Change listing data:
::::::

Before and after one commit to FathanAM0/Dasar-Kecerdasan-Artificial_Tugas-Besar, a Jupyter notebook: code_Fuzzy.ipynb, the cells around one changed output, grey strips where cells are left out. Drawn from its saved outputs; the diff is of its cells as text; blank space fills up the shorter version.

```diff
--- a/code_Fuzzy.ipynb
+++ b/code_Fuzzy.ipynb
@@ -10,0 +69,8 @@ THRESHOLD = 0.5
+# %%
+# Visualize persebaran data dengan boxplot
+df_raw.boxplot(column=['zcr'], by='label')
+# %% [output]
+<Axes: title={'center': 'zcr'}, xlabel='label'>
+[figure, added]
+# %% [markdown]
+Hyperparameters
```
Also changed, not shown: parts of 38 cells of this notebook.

::::::

**AIM OF THE EXERCISE:** Each line above that contains the string "boxplot" should be identified and copied.

**EXERCISE RESULT:**
+# Visualize persebaran data dengan boxplot
+df_raw.boxplot(column=['zcr'], by='label')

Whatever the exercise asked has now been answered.